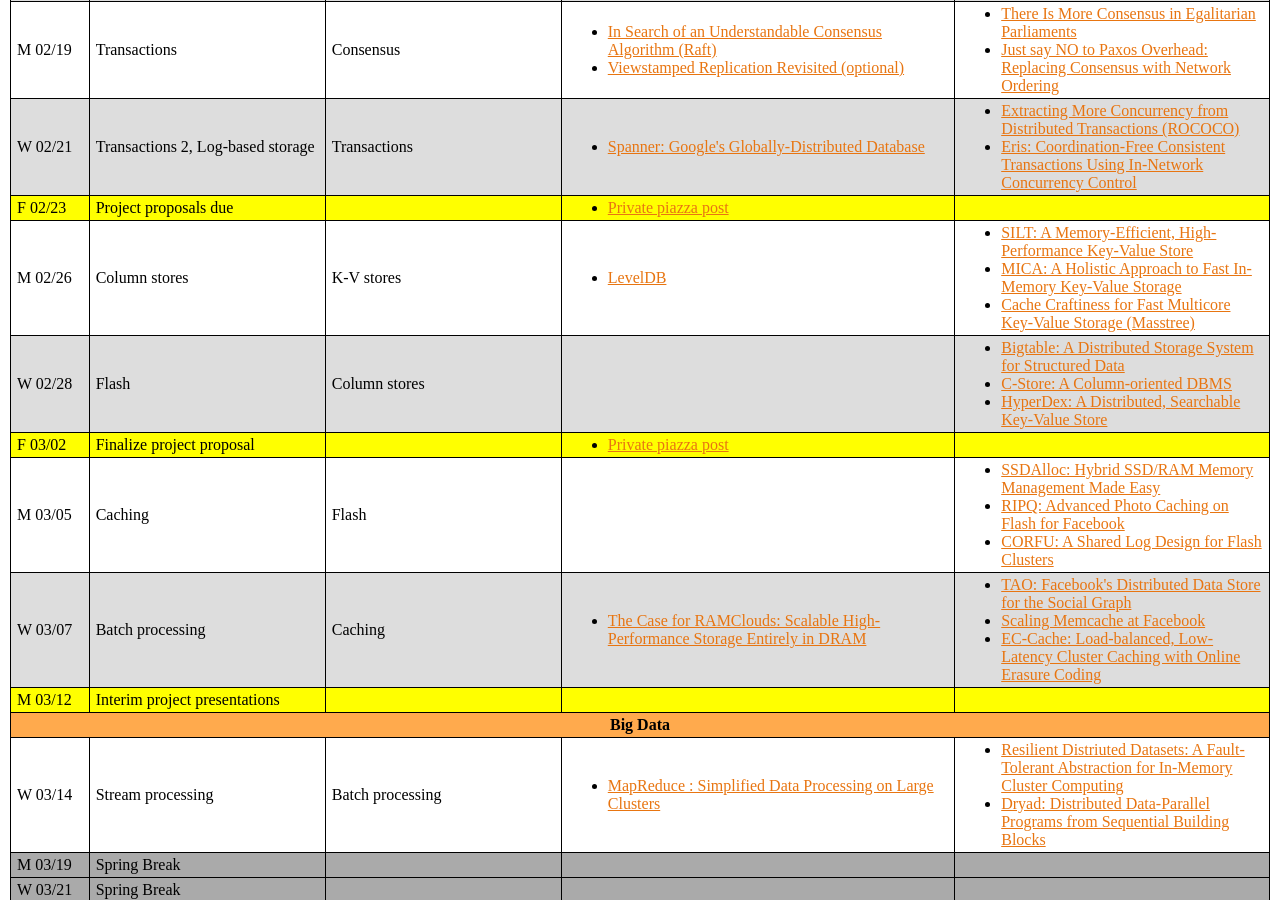
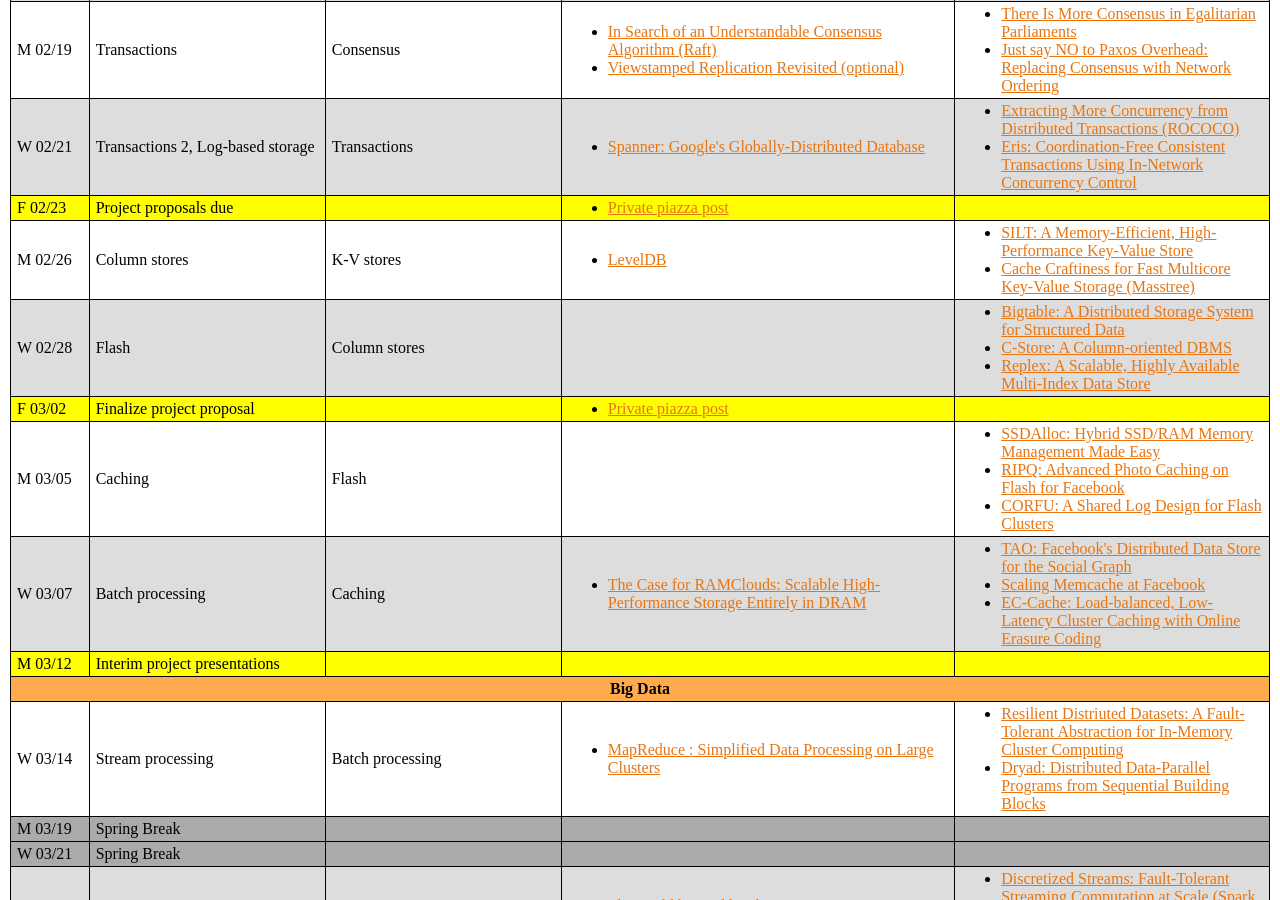
Before and after one commit to COS518/cos518.github.io, a Jekyll site: the page built from syllabus.md, in a window 1280 px wide and 900 px high, scrolled down 701 px. Built offline with Jekyll 4.4.1, drawn with Linux system fonts in a browser that asks for light colours; our own code applies the rules of GitHub Pages for plain Markdown files.

Commit message:
Updated papers for week 2/27

```diff
--- a/_data/syllabus.yml
+++ b/_data/syllabus.yml
@@ -106,8 +106,8 @@
       signups:
         - name: SILT&#58; A Memory-Efficient, High-Performance Key-Value Store
           link: https://www.cs.cmu.edu/~dga/papers/silt-sosp2011.pdf
-        - name: MICA&#58; A Holistic Approach to Fast In-Memory Key-Value Storage
-          link: https://www.usenix.org/system/files/conference/nsdi14/nsdi14-paper-lim.pdf
+        #- name: MICA&#58; A Holistic Approach to Fast In-Memory Key-Value Storage
+        #  link: https://www.usenix.org/system/files/conference/nsdi14/nsdi14-paper-lim.pdf
         - name: Cache Craftiness for Fast Multicore Key-Value Storage (Masstree)
           link: https://pdos.csail.mit.edu/papers/masstree:eurosys12.pdf
       type: lecture
@@ -120,8 +120,8 @@
           link: https://static.googleusercontent.com/media/research.google.com/en//archive/bigtable-osdi06.pdf
         - name: C-Store&#58; A Column-oriented DBMS
           link: https://pdfs.semanticscholar.org/3b33/67f8f0d4692abe6c111a14bb702f30ab20a3.pdf
-        - name: HyperDex&#58; A Distributed, Searchable Key-Value Store
-          link: http://www.cs.princeton.edu/courses/archive/fall13/cos518/papers/hyperdex.pdf
+        - name: Replex&#58; A Scalable, Highly Available Multi-Index Data Store
+          link: http://www.cs.princeton.edu/~mfreed/docs/replex-atc16.pdf
       type: lecture
     - date: F 03/02
       lecture-topic: Finalize project proposal
```
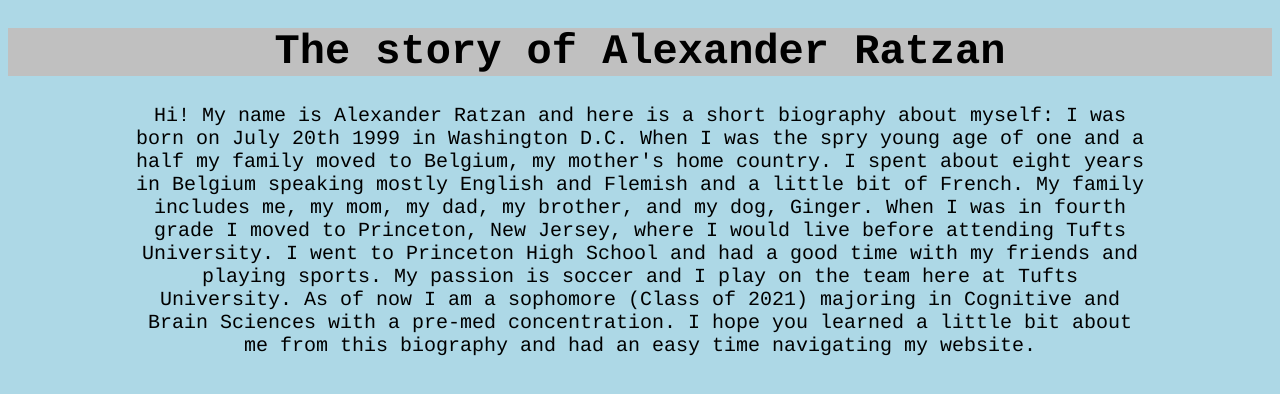
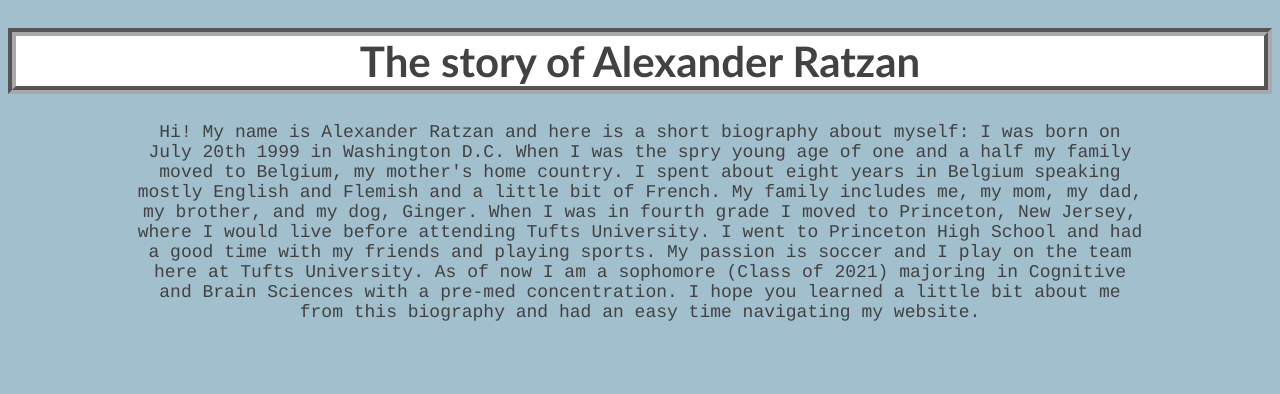
Before and after one commit to aratzan/aratzan.github.io, a plain HTML site: page bio.html in a window 1280 px wide. Drawn offline with Linux system fonts and the light colour scheme.

Commit message:
changes to h1 border

```diff
--- a/bio.css
+++ b/bio.css
@@ -1,15 +1,19 @@
 
 body {
 	font-family: Courier;
-	font-size: 20px;
-
+	font-size: 18px;
+	color: #424242;
 	text-align: center;
-	background-color: #ADD8E6;
+	background-color: #A2BFCE;
 }
 
 h1 {
 	font-size: 42px;
-	background-color: #C0C0C0;
+	font-family: Trebuchet MS;
+	background-color: white;
+	border-style: groove;
+	border-width: 8px;
+	border-color: #A9A9A9;
 }
 
 p {
```
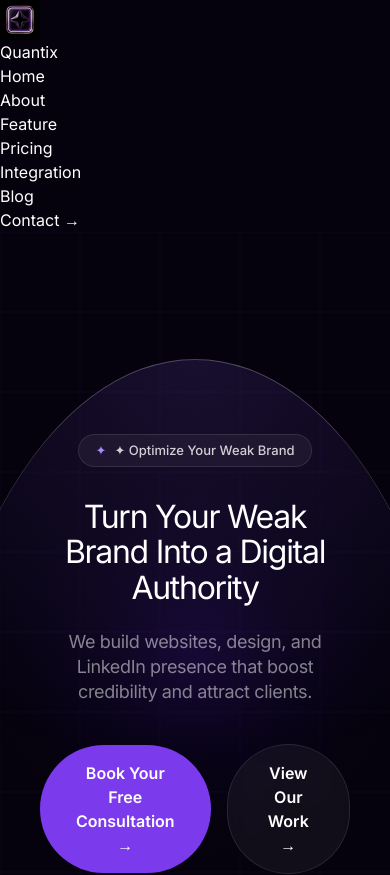
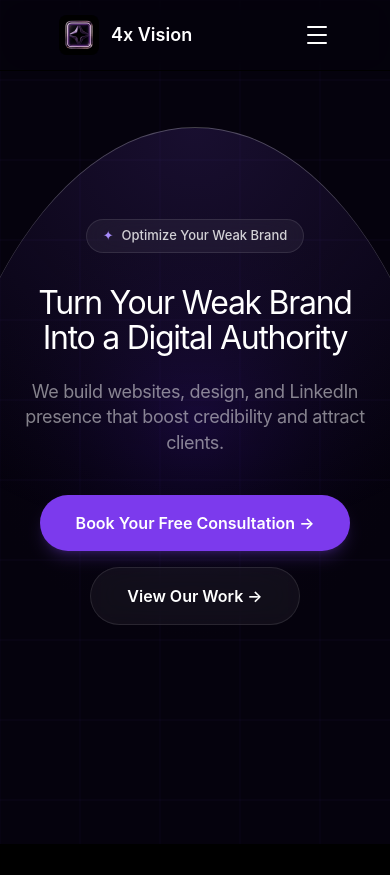
Before and after one commit to UMMEKASHAF12/4x-Vision-Website-, a React (Vite) app: page / in a window 390 px wide. Shown: the top 875 px of the page. Built offline with nearby package versions, Linux system fonts and the light colour scheme.

Commit message:
make navbar responsive

```diff
--- a/src/App.jsx
+++ b/src/App.jsx
@@ -1,5 +1,5 @@
 import { BrowserRouter as Router, Routes, Route } from "react-router-dom";
-import Home from "./Pages/Home"; // ya "./components/Home"
+import Home from "./Pages/Home";
 import './index.css'
 
 function App() {
--- a/src/components/Hero.jsx
+++ b/src/components/Hero.jsx
@@ -1,106 +1,4 @@
-import React, { useEffect, useRef, useContext } from "react";
-import { GlobalContext } from "../context/GlobalContext";
-
-const CSS = `
-@import url('https://fonts.googleapis.com/css2?family=Inter:wght@300;400;500;600;700;800;900&display=swap');
-
-*, *::before, *::after { margin:0; padding:0; box-sizing:border-box; }
-
-html, body {
-  width:100%; min-height:100%;
-  font-family: 'Inter', sans-serif;
-  background:#05020d;
-  color:#fff;
-  overflow-x:hidden;
-  cursor: none;
-}
-
-/* Custom Cursor */
-#ca { position:fixed; width:6px; height:6px; border-radius:50%; background:#fff; pointer-events:none; z-index:9999; transform:translate(-50%,-50%); transition: transform 0.1s ease; }
-#cb { position:fixed; width:34px; height:34px; border-radius:50%; border:1px solid rgba(167,139,250,0.5); pointer-events:none; z-index:9998; transform:translate(-50%,-50%); transition: width 0.3s, height 0.3s; }
-
-/* Hero Section */
-.hero {
-  position:relative; width:100vw; height:100vh;
-  display:flex; flex-direction:column; align-items:center; justify-content:center;
-  text-align:center; overflow:hidden;
-}
-
-/* Glass Arc */
-.glass-arc {
-  position: absolute;
-  top: 15%;
-  width: 140%;
-  height: 1000px;
-  border-radius: 100%;
-  border-top: 1px solid rgba(255,255,255,0.25);
-  background: radial-gradient(circle at center top, rgba(139,92,246,0.15) 0%, transparent 40%);
-  z-index: 2;
-  pointer-events: none;
-}
-
-#bg-canvas { position:absolute; inset:0; z-index:1; }
-
-/* Content */
-.h-inner {
-  position:relative;
-  z-index:10;
-  width: 100%;
-  max-width: 1200px;
-  padding: 0 40px;
-  display: flex;
-  flex-direction: column;
-  align-items: center;
-}
-
-.badge {
-  display:inline-flex; align-items:center; gap:8px;
-  padding:6px 16px; border-radius:999px;
-  background:rgba(255,255,255,0.05); border:1px solid rgba(255,255,255,0.1);
-  font-size:13px; font-weight:500; color:rgba(255,255,255,0.8);
-  margin-bottom:32px; backdrop-filter:blur(10px);
-}
-
-.h-title {
-  font-size: clamp(32px, 5.5vw, 82px);
-  font-weight: 400;
-  line-height: 1.1;
-  letter-spacing: -0.04em;
-  color: #fff;
-  margin-bottom: 24px;
-  text-align: center;
-  width: 100%;
-  max-width: 1000px;
-  display: inline-block;
-  word-break: keep-all;
-}
-
-.h-sub {
-  font-size: 18px;
-  font-weight: 400;
-  color: rgba(255, 255, 255, 0.5);
-  max-width: 500px;
-  margin: 0 auto 40px;
-  line-height: 1.4;
-  letter-spacing: -0.02em;
-  text-align: center;
-}
-
-.btns { display:flex; align-items:center; justify-content:center; gap:16px; }
-
-.btn-p {
-  background:#7c3aed; color:#fff; border:none; padding:16px 36px;
-  border-radius:999px; font-weight:600; font-size:16px; cursor:pointer;
-  display:flex; align-items:center; gap:10px; transition: 0.3s;
-}
-
-.btn-s {
-  background:rgba(255,255,255,0.05); color:#fff; border:1px solid rgba(255,255,255,0.1);
-  padding:16px 36px; border-radius:999px; font-weight:600; font-size:16px; cursor:pointer;
-  transition: 0.3s; backdrop-filter: blur(10px);
-}
-.btn-s:hover { background: rgba(255,255,255,0.1); }
-`;
+import React, { useEffect, useRef } from "react";
 
 function BgCanvas() {
   const cvs = useRef(null);
@@ -130,11 +28,11 @@ function BgCanvas() {
         ctx.beginPath(); ctx.moveTo(0, y); ctx.lineTo(w, y); ctx.stroke();
       }
 
-      const grad = ctx.createRadialGradient(w/2, h/2, 0, w/2, h/2, w*0.6);
+      const grad = ctx.createRadialGradient(w / 2, h / 2, 0, w / 2, h / 2, w * 0.6);
       grad.addColorStop(0, "rgba(88, 28, 235, 0.15)");
       grad.addColorStop(1, "transparent");
       ctx.fillStyle = grad;
-      ctx.fillRect(0,0,w,h);
+      ctx.fillRect(0, 0, w, h);
 
       raf.current = requestAnimationFrame(draw);
     };
@@ -142,18 +40,20 @@ function BgCanvas() {
     fit();
     window.addEventListener("resize", fit);
     raf.current = requestAnimationFrame(draw);
-    return () => { cancelAnimationFrame(raf.current); window.removeEventListener("resize", fit); };
+    return () => {
+      cancelAnimationFrame(raf.current);
+      window.removeEventListener("resize", fit);
+    };
   }, []);
 
-  return <canvas ref={cvs} id="bg-canvas" />;
+  return <canvas ref={cvs} className="absolute inset-0 z-[1]" />;
 }
 
 export default function Hero() {
-  const { heroData } = useContext(GlobalContext);
-
-  const dotRef = useRef(null), ringRef = useRef(null);
-  const mouse = useRef({ x:-100, y:-100 });
-  const ring = useRef({ x:-100, y:-100 });
+  const dotRef = useRef(null);
+  const ringRef = useRef(null);
+  const mouse = useRef({ x: -100, y: -100 });
+  const ring = useRef({ x: -100, y: -100 });
 
   useEffect(() => {
     const mv = e => { mouse.current.x = e.clientX; mouse.current.y = e.clientY; };
@@ -181,30 +81,52 @@ export default function Hero() {
   }, []);
 
   return (
-    <>
-      <style>{CSS}</style>
-      <div id="ca" ref={dotRef} />
-      <div id="cb" ref={ringRef} />
+    <div className="bg-[#05020d] min-h-screen font-['Inter',sans-serif] text-white overflow-hidden selection:bg-violet-500/30">
 
-      <section className="hero">
+      {/* Custom Cursor Components */}
+      <div
+        ref={dotRef}
+        className="fixed w-1.5 h-1.5 rounded-full bg-white pointer-events-none z-[9999] -translate-x-1/2 -translate-y-1/2 transition-transform duration-100 ease-out"
+      />
+      <div
+        ref={ringRef}
+        className="fixed w-[34px] h-[34px] rounded-full border border-violet-400/50 pointer-events-none z-[9998] -translate-x-1/2 -translate-y-1/2 transition-[width,height] duration-300"
+      />
+
+      <section className="relative w-screen h-screen flex flex-col items-center justify-center text-center overflow-hidden px-4">
         <BgCanvas />
-        <div className="glass-arc" />
 
-        <div className="h-inner">
-          <div className="badge">
-            <span style={{color: '#a78bfa'}}>✦</span> {heroData.badge}
+        {/* Glass Arc Effect */}
+        <div className="absolute top-[15%] w-[140%] h-[1000px] rounded-[100%] border-t border-white/25 bg-[radial-gradient(circle_at_center_top,_rgba(139,92,246,0.15)_0%,_transparent_40%)] z-[2] pointer-events-none" />
+
+        <div className="relative z-10 w-full max-w-[1200px] flex flex-col items-center">
+
+          {/* Badge Text */}
+          <div className="inline-flex items-center gap-2 px-4 py-1.5 rounded-full bg-white/5 border border-white/10 text-[13px] font-medium text-white/80 mb-8 backdrop-blur-lg">
+            <span className="text-[#a78bfa]">✦</span> Optimize Your Weak Brand
           </div>
 
-          <h1 className="h-title">{heroData.heading}</h1>
+          {/* Heading Text */}
+          <h1 className="text-[clamp(32px,5.5vw,82px)] font-normal leading-[1.1] tracking-[-0.04em] text-white mb-6 text-center w-full max-w-[1000px] inline-block break-keep">
+            Turn Your Weak Brand Into a Digital Authority
+          </h1>
 
-          <p className="h-sub">{heroData.subheading}</p>
+          {/* Subheading Text */}
+          <p className="text-lg font-normal text-white/50 max-w-[550px] mx-auto mb-10 leading-[1.4] tracking-[-0.02em]">
+            We build websites, design, and LinkedIn presence that boost credibility and attract clients.
+          </p>
 
-          <div className="btns">
-            <button className="btn-p">{heroData.primaryBtn}</button>
-            <button className="btn-s">{heroData.secondaryBtn}</button>
+          {/* Buttons Text */}
+          <div className="flex flex-col sm:flex-row items-center justify-center gap-4">
+            <button className="bg-[#7c3aed] hover:bg-[#6d28d9] text-white px-9 py-4 rounded-full font-semibold text-base flex items-center gap-2.5 transition-all duration-300 active:scale-95 shadow-lg shadow-violet-500/20">
+              Book Your Free Consultation →
+            </button>
+            <button className="bg-white/5 hover:bg-white/10 border border-white/10 text-white px-9 py-4 rounded-full font-semibold text-base transition-all duration-300 backdrop-blur-lg active:scale-95">
+              View Our Work →
+            </button>
           </div>
         </div>
       </section>
-    </>
+    </div>
   );
 }
--- a/src/components/Navbar.jsx
+++ b/src/components/Navbar.jsx
@@ -3,32 +3,110 @@ import Logo from "../assets/logo.jpeg";
 
 export default function Navbar() {
   const [active, setActive] = useState("Home");
+  const [open, setOpen] = useState(false);
+  const links = [
+    "Home",
+    "About",
+    "Services",
+    "Testimonials",
+    "FAQs",
+    "Contact",
+  ];
 
   return (
-    <nav className="nav">
-      <div className="logo">
-        <div className="logo-box">
-          {" "}
-          <img src={Logo} alt="Logo" width={40} />
+    <>
+      <nav className="z-50 flex items-center justify-between px-[59px] py-[15px] bg-[#05020d]/50 border-b backdrop-blur-lg fixed w-full">
+        {/* Logo */}
+        <div className="flex items-center text-white font-semibold text-lg gap-3">
+          <div className="w-10 h-10 rounded-lg overflow-hidden flex items-center justify-center">
+            <img src={Logo} alt="Logo" />
+          </div>
+          4x Vision
         </div>
-        Quantix
-      </div>
 
-      <div className="nav-pill">
-        {["Home", "About", "Feature", "Pricing", "Integration", "Blog"].map(
-          (l) => (
+        {/* Desktop pill */}
+        <div className="hidden md:flex items-center bg-white/5 border border-white/10 rounded-full px-[8px] py-[12px] gap-5">
+          {links.map((l) => (
             <div
               key={l}
-              className={`nl${active === l ? " on" : ""}`}
               onClick={() => setActive(l)}
+              className={`px-3.5 py-1.5 rounded-full text-sm cursor-pointer transition-all duration-200
+                ${
+                  active === l
+                    ? "bg-white/10 text-white"
+                    : "text-white/50 hover:text-white hover:bg-white/5"
+                }`}
             >
               {l}
             </div>
-          )
-        )}
+          ))}
+        </div>
+
+        {/* Desktop CTA  */}
+        <button className="hidden md:block bg-white text-[#05020d] font-semibold text-sm px-[15px] py-[10px] rounded-full">
+          Shedule 1:1 meeting
+        </button>
+
+        {/* Hamburger  */}
+        <button
+          onClick={() => setOpen(!open)}
+          className="md:hidden flex flex-col gap-1.5 z-[101] p-1"
+          aria-label="Toggle menu"
+        >
+          <span
+            className={`block w-5 h-0.5 bg-white rounded transition-transform duration-250
+            ${open ? "translate-y-2 rotate-45" : ""}`}
+          />
+          <span
+            className={`block w-5 h-0.5 bg-white rounded transition-opacity duration-200
+            ${open ? "opacity-0" : ""}`}
+          />
+          <span
+            className={`block w-5 h-0.5 bg-white rounded transition-transform duration-250
+            ${open ? "-translate-y-2 -rotate-45" : ""}`}
+          />
+        </button>
+      </nav>
+
+      {/* Overlay */}
+      <div
+        onClick={() => setOpen(false)}
+        className={`fixed inset-0 bg-black/50 z-[99] transition-opacity duration-250 md:hidden
+          ${
+            open
+              ? "opacity-100 pointer-events-auto"
+              : "opacity-0 pointer-events-none"
+          }`}
+      />
+
+      {/* Sidebar */}
+      <div
+        className={`fixed top-0 right-0 h-full w-64 bg-[#0f0f17] border-l border-white/10 z-[100]
+        flex flex-col pt-20 px-5 pb-8 gap-1.5 transition-transform duration-300 md:hidden
+        ${open ? "translate-x-0" : "translate-x-full"}`}
+      >
+        {links.map((l) => (
+          <div
+            key={l}
+            onClick={() => {
+              setActive(l);
+              setOpen(false);
+            }}
+            className={`px-4 py-2.5 rounded-xl text-[15px] cursor-pointer transition-all duration-200
+              ${
+                active === l
+                  ? "bg-white/10 text-white"
+                  : "text-white/50 hover:text-white hover:bg-white/5"
+              }`}
+          >
+            {l}
+          </div>
+        ))}
+
+        <button className="mt-4 bg-white text-[#05020d] font-semibold text-sm py-3 rounded-xl">
+          Contact →
+        </button>
       </div>
-
-      <button className="nav-btn">Contact →</button>
-    </nav>
+    </>
   );
 }
--- a/src/components/Stats.jsx
+++ b/src/components/Stats.jsx
@@ -46,7 +46,7 @@ const Stats = () => {
                 {item.num}
               </h2>
 
-              <p className="text-[16px] leading-snug max-w-[240px] text-purple-500">
+              <p className="text-[16px] leading-snug max-w-[240px] text-[#7c3aed]">
                 {item.text}
               </p>
 
--- a/src/context/GlobalContext.jsx
+++ /dev/null
@@ -1,23 +0,0 @@
-import { createContext } from "react";
-
-export const GlobalContext = createContext();
-
-export const GlobalProvider = ({ children }) => {
-  // Hero Section Data
-  const heroData = {
-    badge: "✦ Optimize Your Weak Brand",
-    heading: "Turn Your Weak Brand Into a Digital Authority",
-    subheading: "We build websites, design, and LinkedIn presence that boost credibility and attract clients.",
-    primaryBtn: "Book Your Free Consultation →",
-    secondaryBtn: "View Our Work →",
-  };
-
-
-
-
-  return (
-    <GlobalContext.Provider value={{ heroData }}>
-      {children}
-    </GlobalContext.Provider>
-  );
-};
--- a/src/main.jsx
+++ b/src/main.jsx
@@ -1,12 +1,9 @@
 import React from "react";
 import ReactDOM from "react-dom/client";
 import App from "./App";
-import { GlobalProvider } from "./context/GlobalContext";
 
 ReactDOM.createRoot(document.getElementById("root")).render(
   <React.StrictMode>
-    <GlobalProvider>
-      <App />
-    </GlobalProvider>
+    <App />
   </React.StrictMode>
 );
```
Also changed, not shown: src/Pages/Home.jsx (+2 -5 lines).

____

§ Exercise aim:
From the lines above, copy those that contain the word "light".

§ Solution to this task:
Before and after one commit to COS518/cos518.github.io, a Jekyll site: the page built from syllabus.md, in a window 1280 px wide and 900 px high, scrolled down 701 px. Built offline with Jekyll 4.4.1, drawn with Linux system fonts in a browser that asks for light colours; our own code applies the rules of GitHub Pages for plain Markdown files.
Before and after one commit to aratzan/aratzan.github.io, a plain HTML site: page bio.html in a window 1280 px wide. Drawn offline with Linux system fonts and the light colour scheme.
Before and after one commit to UMMEKASHAF12/4x-Vision-Website-, a React (Vite) app: page / in a window 390 px wide. Shown: the top 875 px of the page. Built offline with nearby package versions, Linux system fonts and the light colour scheme.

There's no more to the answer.